It’s no secret that recent times have found us to be more individualistic than before. Despite having occurred four years ago, the pandemic’s effects on our socialization remain, adapting us to loneliness and daily routines without a sense of vigor.

Nine-to-fives are often spent at work or school, and it understandably becomes too easy to simply want to head straight home. Free time at home and after work often turns into a rabbit hole of mindless scrolling, which can leave us feeling rather unfulfilled. If this sounds like something you find yourself struggling with, a third place may be the solution you’re looking for.
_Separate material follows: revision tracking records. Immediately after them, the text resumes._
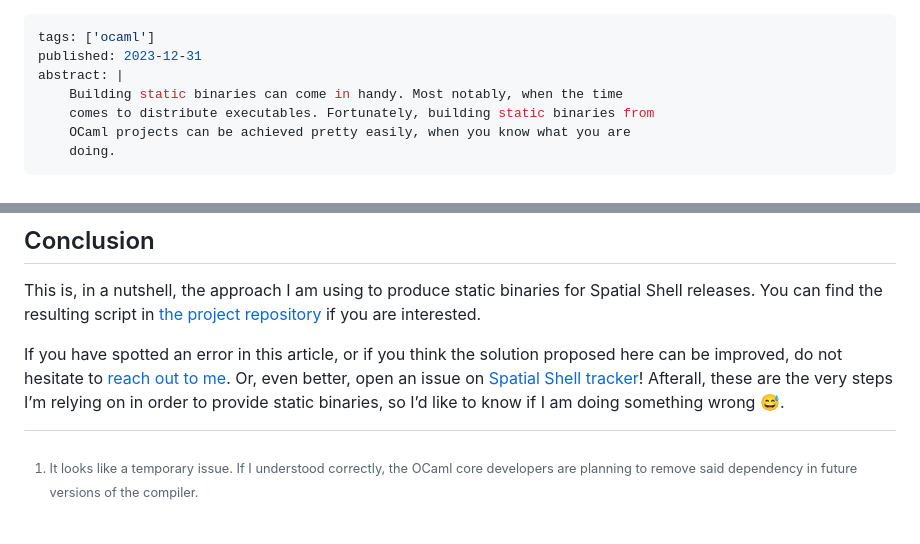
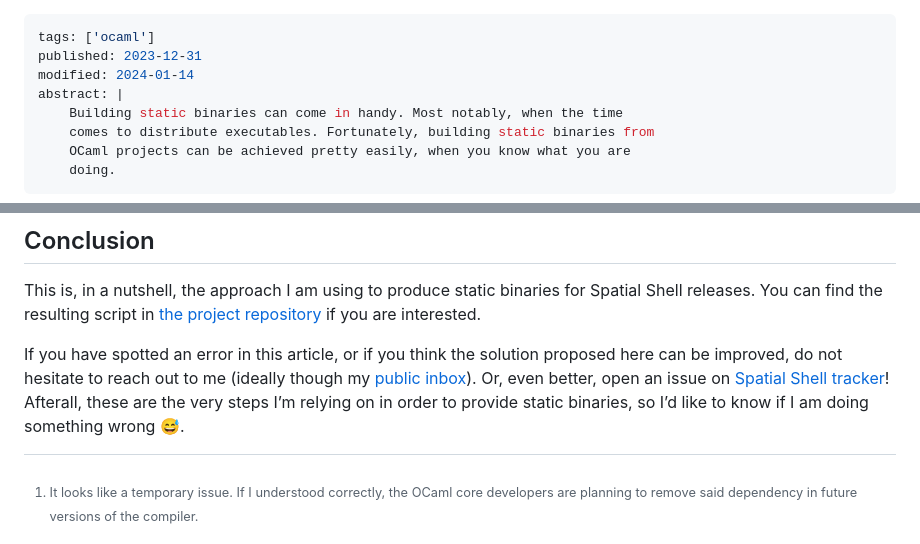
Before and after one commit to lthms/soap.coffee-lthms, a Markdown page: site/posts/OCamlStaticBinaries.md, 2 parts joined by grey strips. Rendered like a GitHub page.

Commit message:
Make it clearer in my latest post that the email is public

```diff
--- a/site/posts/OCamlStaticBinaries.md
+++ b/site/posts/OCamlStaticBinaries.md
@@ -1,6 +1,7 @@
 ---
 tags: ['ocaml']
 published: 2023-12-31
+modified: 2024-01-14
 abstract: |
     Building static binaries can come in handy. Most notably, when the time
     comes to distribute executables. Fortunately, building static binaries from
@@ -121,8 +122,9 @@ repository](https://github.com/lthms/spatial-shell/blob/cc026c67a4645a01bf6cc660
 if you are interested.
 
 If you have spotted an error in this article, or if you think the solution
-proposed here can be improved, do not hesitate to [reach out to
-me](mailto:~lthms/public-inbox@lists.sr.ht). Or, even better, open an issue on
-[Spatial Shell tracker](https://github.com/lthms/spatial-shell/issues)!
-Afterall, these are the very steps I’m relying on in order to provide static
-binaries, so I’d like to know if I am doing something wrong 😅.
+proposed here can be improved, do not hesitate to reach out to me (ideally
+though my [public inbox](mailto:~lthms/public-inbox@lists.sr.ht)). Or, even
+better, open an issue on [Spatial Shell
+tracker](https://github.com/lthms/spatial-shell/issues)! Afterall, these are
+the very steps I’m relying on in order to provide static binaries, so I’d like
+to know if I am doing something wrong 😅.
```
Third places refer to any social surrounding or space that is neither the home nor the workplace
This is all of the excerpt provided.